In parallel with the preparation of the licence application, a licence auditor must be mandated to review the licence application and draw up an independent audit report for FINMA’s attention. In particular, this report should comment on the fulfilment of the licensing requirement.
Electronic authorisation process
The electronic authorisation process involves the following three steps:
(a) Notification to FINMA
UVVs that are now subject to a licensing requirement must notify FINMA via the above-mentioned electronic application platform within six months of the entry into force of the FINIG. Within three years of the entry into force of the FINIG, a licence application must be submitted to FINMA, which can be prepared and submitted in formalised form directly on FINMA’s electronic application platform.
(b) Confirmation of supervisory organisation
The final licence application can only be submitted to FINMA if the IORP has joined a supervisory organisation.
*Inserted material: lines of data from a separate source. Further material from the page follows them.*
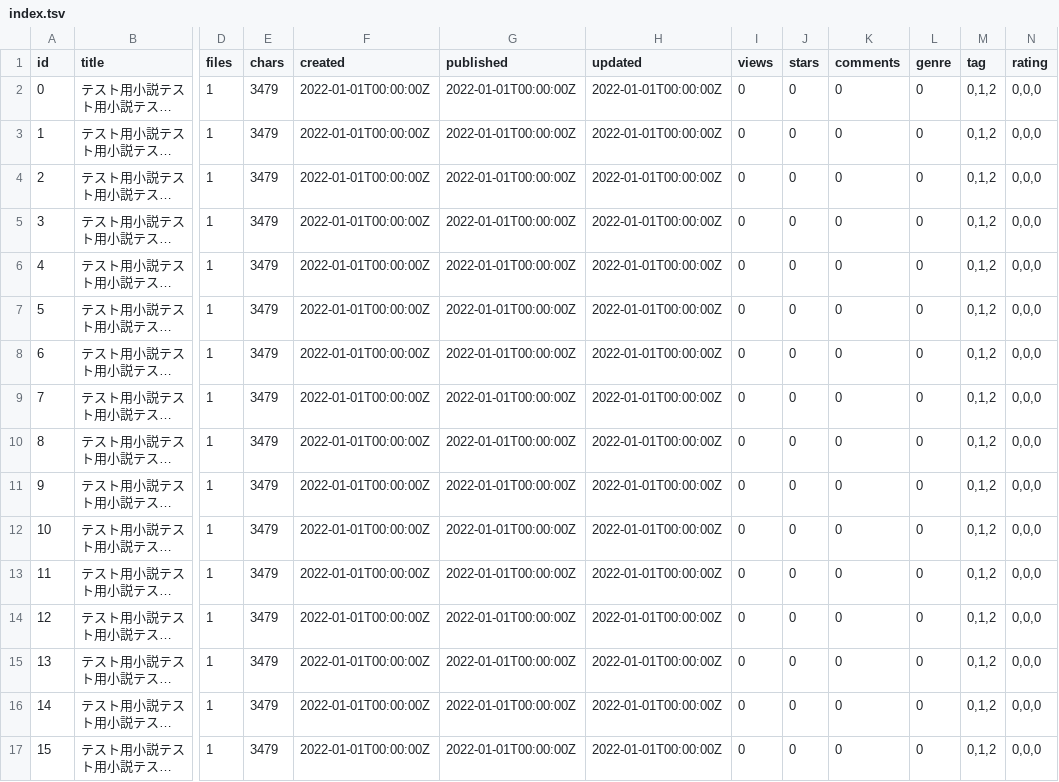
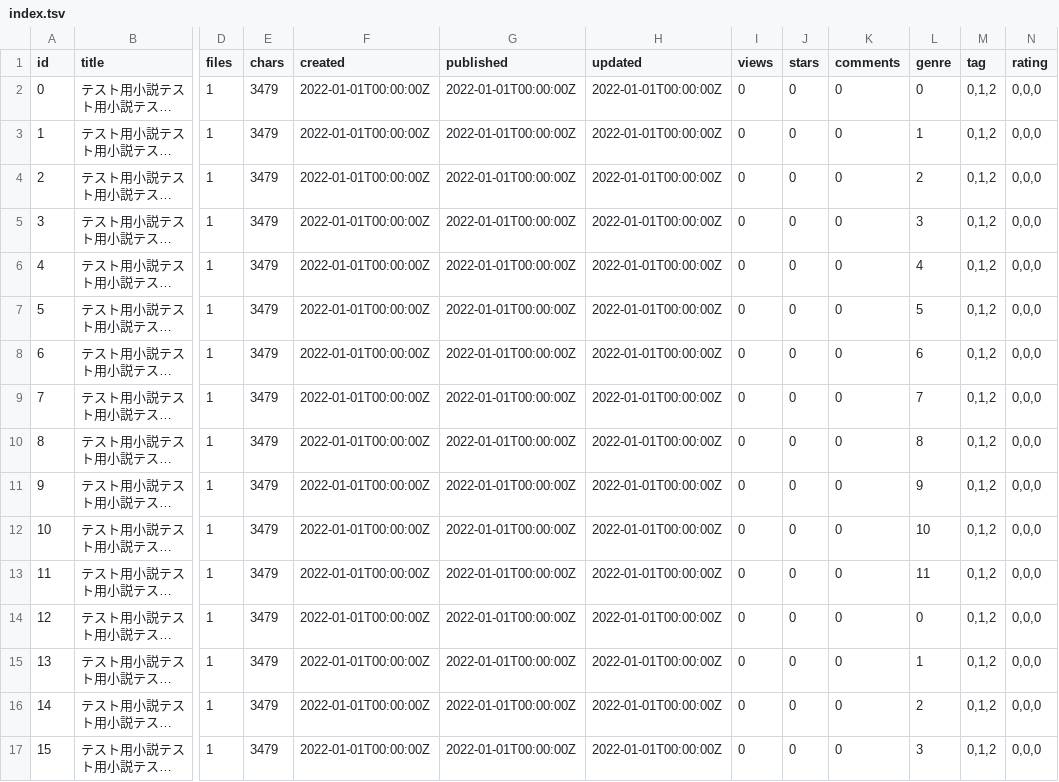
Before and after one commit to ytyaru/Html.CSS.WritingMode.LocalStorage.20211229153330, a TSV file: src/0.107/book/index.tsv, drawn as a sheet; only a part is shown, gaps mark what is left out; long unchanged cells end in …; the diff names each change by its address in the sheet, - before the commit and + after, or states it on an @@ line.

```diff
--- a/src/0.107/book/index.tsv
+++ b/src/0.107/book/index.tsv
-L3 (genre): 0
+L3 (genre): 1
-L4 (genre): 0
+L4 (genre): 2
-L5 (genre): 0
+L5 (genre): 3
-L6 (genre): 0
+L6 (genre): 4
-L7 (genre): 0
+L7 (genre): 5
-L8 (genre): 0
+L8 (genre): 6
-L9 (genre): 0
+L9 (genre): 7
-L10 (genre): 0
+L10 (genre): 8
-L11 (genre): 0
+L11 (genre): 9
-L12 (genre): 0
+L12 (genre): 10
-L13 (genre): 0
+L13 (genre): 11
-L15 (genre): 0
+L15 (genre): 1
-L16 (genre): 0
+L16 (genre): 2
-L17 (genre): 0
+L17 (genre): 3
```
Also changed, not shown: 5 other files.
For this purpose, an application must be submitted to a supervisory organisation. In order to avoid duplication, the information already recorded in FINMA’s electronic tool can also be made available to the supervisory organisation.
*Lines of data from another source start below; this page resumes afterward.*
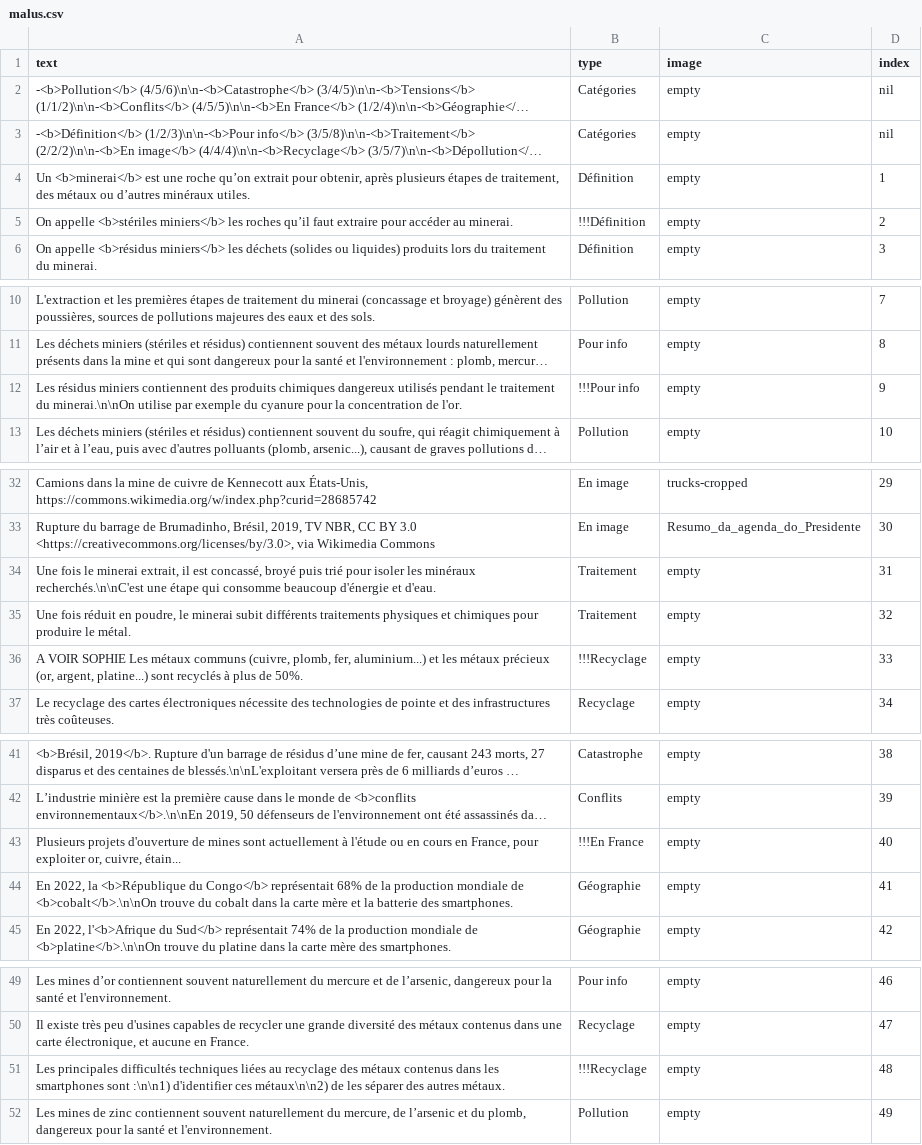
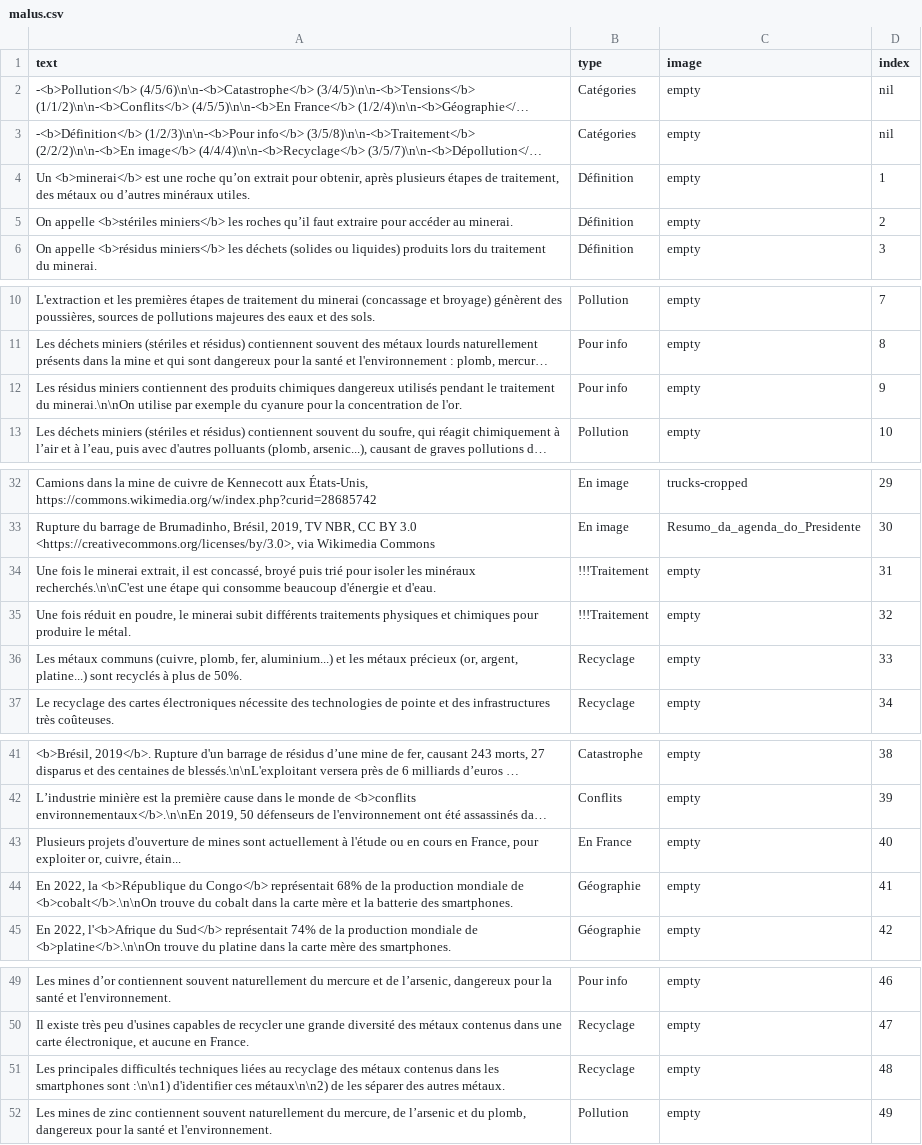
Before and after one commit to inrialearninglab/PhoneImpact, a CSV file: data/csv/malus.csv, drawn as a sheet; only a part is shown, gaps mark what is left out; long unchanged cells end in …; the diff covers the shown part only; the diff names each change by its address in the sheet, - before the commit and + after, or states it on an @@ line.

```diff
--- a/data/csv/malus.csv
+++ b/data/csv/malus.csv
-B5 (type): !!!Définition
+B5 (type): Définition
-B12 (type): !!!Pour info
+B12 (type): Pour info
-B34:B35 (type): Traitement
+B34:B35 (type): !!!Traitement
-A36 (text): A VOIR SOPHIE Les métaux…
+A36 (text): Les métaux…
-B36 (type): !!!Recyclage
+B36 (type): Recyclage
-B43 (type): !!!En France
+B43 (type): En France
-B51 (type): !!!Recyclage
+B51 (type): Recyclage
```
Also changed, not shown: 1 edited cell elsewhere in this file, data/csv/events.csv, 3 other files.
(c) Application submission
The UVV must enclose the confirmation of affiliation to a supervisory organisation with the licence application to FINMA. As soon as the confirmation from the supervisory organisation has been received, the licence application can be uploaded to FINMA via the electronic platform. Electronic submission of the application does not preclude the possibility that additional information may be requested from the application centre or that further details must be provided. It is the responsibility of the applicant to provide the complete facts and evidence of the licensing requirements.
Prudential supervision by FINMA and AO
FINIG subjects UVVs to prudential supervision, which is carried out by FINMA in cooperation with the supervisory organisation. As already explained, no authorisation is granted without membership of a supervisory organisation. FINMA leaves it to the supervisory organisations to audit and supervise the EIAs. In order to be able to comply with their supervision, the supervisory organisations will define a risk assessment system as well as minimum requirements for the supervisory concept.
While the authorisation procedure for an IUA is handled directly by FINMA, the supervisory organisations form an intermediate level of supervision. The frequency and intensity of the review by the supervisory authority depends on the risk profile of the activity and the organisation of the IOU, whereby it is prescribed that a review by the supervisory authority must be carried out at least every 4 years. In the years in which no audit takes place, UVVs must report to their supervisory organisations on the conformity of their business activities with the law.
With the entry into force of the FINIG, UVVs are now subject to supervision and therefore require a licence from FINMA. In order to obtain a licence, they must join a supervisory organisation. This means that the tasks of authorisation, ongoing supervision and enforcement for UVVs are divided between two bodies.
FINMA is responsible for licensing the UVVs and for all supervisory measures (enforcement). Ongoing supervision will be provided by one or more supervisory organisations authorised and supervised by FINMA, which will also check compliance with the provisions of the GwG.
Despite the possibility of formalised and electronic submission, the licence applications and related application enclosures are challenging. CapstoneLaw supports and advises UVVs in submitting applications and setting up sustainable corporate governance. It is important to arrange an appointment with FINMA at an early stage in order to be able to present the authorisation project in advance. This allows FINMA to be involved in the process at an early stage and to receive initial information on the project and its feasibility in terms of licensability.